» Work instructions: Where does the word "membership" occur in the data below? Copy each line that holds it.

Records contained in a dataset
....

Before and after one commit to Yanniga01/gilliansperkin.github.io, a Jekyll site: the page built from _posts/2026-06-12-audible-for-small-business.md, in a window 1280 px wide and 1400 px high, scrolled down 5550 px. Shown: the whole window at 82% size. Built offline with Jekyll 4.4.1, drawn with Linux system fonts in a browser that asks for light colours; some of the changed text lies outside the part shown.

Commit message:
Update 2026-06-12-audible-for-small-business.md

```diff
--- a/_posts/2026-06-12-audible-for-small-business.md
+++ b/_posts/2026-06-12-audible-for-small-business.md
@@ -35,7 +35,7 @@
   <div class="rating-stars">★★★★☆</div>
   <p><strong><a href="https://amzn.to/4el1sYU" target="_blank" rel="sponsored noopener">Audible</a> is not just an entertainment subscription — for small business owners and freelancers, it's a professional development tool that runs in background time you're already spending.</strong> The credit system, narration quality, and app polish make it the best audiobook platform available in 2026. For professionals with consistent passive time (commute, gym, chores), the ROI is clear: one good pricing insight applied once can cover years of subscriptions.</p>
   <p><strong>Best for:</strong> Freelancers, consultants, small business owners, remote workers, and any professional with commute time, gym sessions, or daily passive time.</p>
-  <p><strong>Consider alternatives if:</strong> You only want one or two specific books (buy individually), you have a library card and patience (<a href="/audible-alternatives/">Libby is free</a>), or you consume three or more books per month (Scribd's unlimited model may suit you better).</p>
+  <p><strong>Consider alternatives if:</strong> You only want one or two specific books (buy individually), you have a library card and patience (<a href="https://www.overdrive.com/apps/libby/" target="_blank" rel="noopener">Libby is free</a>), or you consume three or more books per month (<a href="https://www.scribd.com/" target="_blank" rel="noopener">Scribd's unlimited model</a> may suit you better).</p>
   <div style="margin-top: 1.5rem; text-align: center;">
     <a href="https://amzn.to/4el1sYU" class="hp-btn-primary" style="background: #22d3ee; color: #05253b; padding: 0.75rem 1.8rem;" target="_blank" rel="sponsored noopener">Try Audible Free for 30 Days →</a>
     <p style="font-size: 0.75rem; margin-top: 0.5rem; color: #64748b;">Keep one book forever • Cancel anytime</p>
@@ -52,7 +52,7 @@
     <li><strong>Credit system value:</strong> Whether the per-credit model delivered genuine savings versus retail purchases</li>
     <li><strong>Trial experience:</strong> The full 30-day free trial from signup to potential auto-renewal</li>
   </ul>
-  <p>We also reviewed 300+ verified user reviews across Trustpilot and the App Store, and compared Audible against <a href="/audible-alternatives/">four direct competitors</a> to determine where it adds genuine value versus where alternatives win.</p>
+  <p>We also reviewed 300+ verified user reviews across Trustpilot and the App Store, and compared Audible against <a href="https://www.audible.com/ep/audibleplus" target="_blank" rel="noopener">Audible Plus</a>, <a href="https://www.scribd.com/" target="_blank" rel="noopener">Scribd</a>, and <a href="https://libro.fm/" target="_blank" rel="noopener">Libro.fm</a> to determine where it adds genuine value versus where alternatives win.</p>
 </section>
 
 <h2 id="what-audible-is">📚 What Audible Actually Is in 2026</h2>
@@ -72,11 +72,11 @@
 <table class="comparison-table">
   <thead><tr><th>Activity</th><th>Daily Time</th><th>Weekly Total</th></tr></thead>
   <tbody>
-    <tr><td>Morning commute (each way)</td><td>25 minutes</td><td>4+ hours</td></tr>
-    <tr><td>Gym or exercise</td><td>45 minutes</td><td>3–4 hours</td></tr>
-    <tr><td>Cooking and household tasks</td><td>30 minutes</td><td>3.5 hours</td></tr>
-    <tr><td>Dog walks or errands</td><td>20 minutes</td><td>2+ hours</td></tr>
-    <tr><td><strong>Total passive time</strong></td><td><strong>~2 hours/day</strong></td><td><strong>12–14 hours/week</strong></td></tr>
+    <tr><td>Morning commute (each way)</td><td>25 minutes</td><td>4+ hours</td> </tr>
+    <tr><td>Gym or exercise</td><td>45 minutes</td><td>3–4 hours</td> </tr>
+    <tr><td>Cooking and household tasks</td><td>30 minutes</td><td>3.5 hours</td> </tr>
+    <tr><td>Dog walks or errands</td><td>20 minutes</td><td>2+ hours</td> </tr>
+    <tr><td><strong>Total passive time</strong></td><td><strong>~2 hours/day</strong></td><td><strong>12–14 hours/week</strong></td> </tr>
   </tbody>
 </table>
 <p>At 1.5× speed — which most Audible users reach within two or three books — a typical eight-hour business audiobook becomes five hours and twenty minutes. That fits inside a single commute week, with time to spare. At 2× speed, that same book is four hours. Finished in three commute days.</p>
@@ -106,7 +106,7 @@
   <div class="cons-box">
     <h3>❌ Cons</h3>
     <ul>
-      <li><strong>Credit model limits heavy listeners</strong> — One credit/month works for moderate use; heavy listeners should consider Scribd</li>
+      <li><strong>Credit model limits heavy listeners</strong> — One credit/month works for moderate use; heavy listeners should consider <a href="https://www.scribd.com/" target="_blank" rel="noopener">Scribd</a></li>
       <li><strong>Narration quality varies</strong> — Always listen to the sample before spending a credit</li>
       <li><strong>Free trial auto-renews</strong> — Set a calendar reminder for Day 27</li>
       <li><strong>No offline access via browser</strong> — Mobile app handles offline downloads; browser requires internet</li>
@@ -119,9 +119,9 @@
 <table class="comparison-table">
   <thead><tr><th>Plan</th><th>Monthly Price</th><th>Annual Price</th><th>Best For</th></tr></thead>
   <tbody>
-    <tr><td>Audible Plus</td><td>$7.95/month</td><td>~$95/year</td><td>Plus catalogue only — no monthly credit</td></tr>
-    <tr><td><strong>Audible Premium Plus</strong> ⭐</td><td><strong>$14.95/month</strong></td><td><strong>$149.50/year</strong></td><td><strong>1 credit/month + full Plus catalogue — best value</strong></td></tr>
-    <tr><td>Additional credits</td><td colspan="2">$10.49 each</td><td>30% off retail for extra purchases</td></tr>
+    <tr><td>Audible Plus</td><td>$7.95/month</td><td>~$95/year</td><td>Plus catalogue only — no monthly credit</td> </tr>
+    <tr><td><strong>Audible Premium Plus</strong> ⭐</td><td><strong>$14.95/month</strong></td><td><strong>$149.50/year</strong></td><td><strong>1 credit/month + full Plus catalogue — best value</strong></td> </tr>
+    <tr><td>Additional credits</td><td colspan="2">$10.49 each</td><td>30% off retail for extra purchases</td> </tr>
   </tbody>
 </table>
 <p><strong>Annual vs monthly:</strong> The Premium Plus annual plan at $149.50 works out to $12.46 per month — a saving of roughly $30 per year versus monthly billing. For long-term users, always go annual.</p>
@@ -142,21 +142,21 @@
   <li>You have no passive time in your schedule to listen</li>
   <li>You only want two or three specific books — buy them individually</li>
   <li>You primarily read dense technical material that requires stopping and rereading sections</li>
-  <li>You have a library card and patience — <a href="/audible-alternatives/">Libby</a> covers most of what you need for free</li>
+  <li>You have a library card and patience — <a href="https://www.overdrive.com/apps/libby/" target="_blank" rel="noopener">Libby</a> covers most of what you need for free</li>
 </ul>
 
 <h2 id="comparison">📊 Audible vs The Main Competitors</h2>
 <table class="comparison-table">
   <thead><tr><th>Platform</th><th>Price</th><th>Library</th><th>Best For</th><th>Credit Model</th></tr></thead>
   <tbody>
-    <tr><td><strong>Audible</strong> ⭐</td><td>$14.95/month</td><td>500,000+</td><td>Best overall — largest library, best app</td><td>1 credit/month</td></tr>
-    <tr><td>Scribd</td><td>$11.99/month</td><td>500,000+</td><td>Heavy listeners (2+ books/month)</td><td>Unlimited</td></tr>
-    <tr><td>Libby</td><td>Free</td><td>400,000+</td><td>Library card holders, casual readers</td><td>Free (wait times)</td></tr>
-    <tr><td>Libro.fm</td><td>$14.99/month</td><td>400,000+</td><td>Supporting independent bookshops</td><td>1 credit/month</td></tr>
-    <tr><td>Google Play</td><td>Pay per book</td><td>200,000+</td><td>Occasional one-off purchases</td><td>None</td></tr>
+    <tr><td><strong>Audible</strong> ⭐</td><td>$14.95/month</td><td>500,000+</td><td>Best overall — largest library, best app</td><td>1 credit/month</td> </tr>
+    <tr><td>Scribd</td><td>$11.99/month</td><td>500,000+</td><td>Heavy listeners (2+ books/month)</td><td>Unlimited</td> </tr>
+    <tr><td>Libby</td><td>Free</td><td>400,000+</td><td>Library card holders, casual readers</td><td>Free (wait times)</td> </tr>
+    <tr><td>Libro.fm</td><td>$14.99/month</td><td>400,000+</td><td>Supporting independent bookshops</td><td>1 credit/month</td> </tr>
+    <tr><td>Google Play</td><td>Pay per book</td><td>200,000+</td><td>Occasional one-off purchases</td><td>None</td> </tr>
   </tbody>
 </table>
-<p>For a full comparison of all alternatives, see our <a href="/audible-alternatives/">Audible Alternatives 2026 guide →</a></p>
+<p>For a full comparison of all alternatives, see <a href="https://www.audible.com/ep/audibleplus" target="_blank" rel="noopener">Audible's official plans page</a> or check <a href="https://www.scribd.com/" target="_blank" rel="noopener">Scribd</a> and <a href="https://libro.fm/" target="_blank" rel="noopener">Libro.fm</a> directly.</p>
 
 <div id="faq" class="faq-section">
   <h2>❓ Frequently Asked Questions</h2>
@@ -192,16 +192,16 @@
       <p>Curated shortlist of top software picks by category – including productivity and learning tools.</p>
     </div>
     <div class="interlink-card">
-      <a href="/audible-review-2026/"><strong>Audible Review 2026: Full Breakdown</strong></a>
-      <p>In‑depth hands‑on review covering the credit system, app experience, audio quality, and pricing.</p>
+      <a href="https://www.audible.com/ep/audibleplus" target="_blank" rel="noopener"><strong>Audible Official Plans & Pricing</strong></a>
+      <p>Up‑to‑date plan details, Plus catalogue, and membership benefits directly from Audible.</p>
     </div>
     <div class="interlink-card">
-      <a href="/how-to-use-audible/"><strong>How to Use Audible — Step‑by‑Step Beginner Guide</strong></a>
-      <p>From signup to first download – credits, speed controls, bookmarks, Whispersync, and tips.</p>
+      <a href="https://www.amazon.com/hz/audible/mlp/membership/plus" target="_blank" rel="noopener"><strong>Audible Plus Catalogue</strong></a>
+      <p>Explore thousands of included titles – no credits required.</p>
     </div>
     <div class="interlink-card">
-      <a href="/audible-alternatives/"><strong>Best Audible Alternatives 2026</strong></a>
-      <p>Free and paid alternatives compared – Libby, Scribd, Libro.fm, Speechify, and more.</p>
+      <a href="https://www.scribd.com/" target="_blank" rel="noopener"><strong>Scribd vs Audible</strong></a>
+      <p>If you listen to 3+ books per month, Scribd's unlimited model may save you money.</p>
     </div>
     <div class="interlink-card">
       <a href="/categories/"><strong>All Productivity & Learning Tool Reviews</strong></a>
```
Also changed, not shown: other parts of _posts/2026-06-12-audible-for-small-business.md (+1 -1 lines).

....

» Solution to this exercise:
+      <p>Up‑to‑date plan details, Plus catalogue, and membership benefits directly from Audible.</p>
+      <a href="https://www.amazon.com/hz/audible/mlp/membership/plus" target="_blank" rel="noopener"><strong>Audible Plus Catalogue</strong></a>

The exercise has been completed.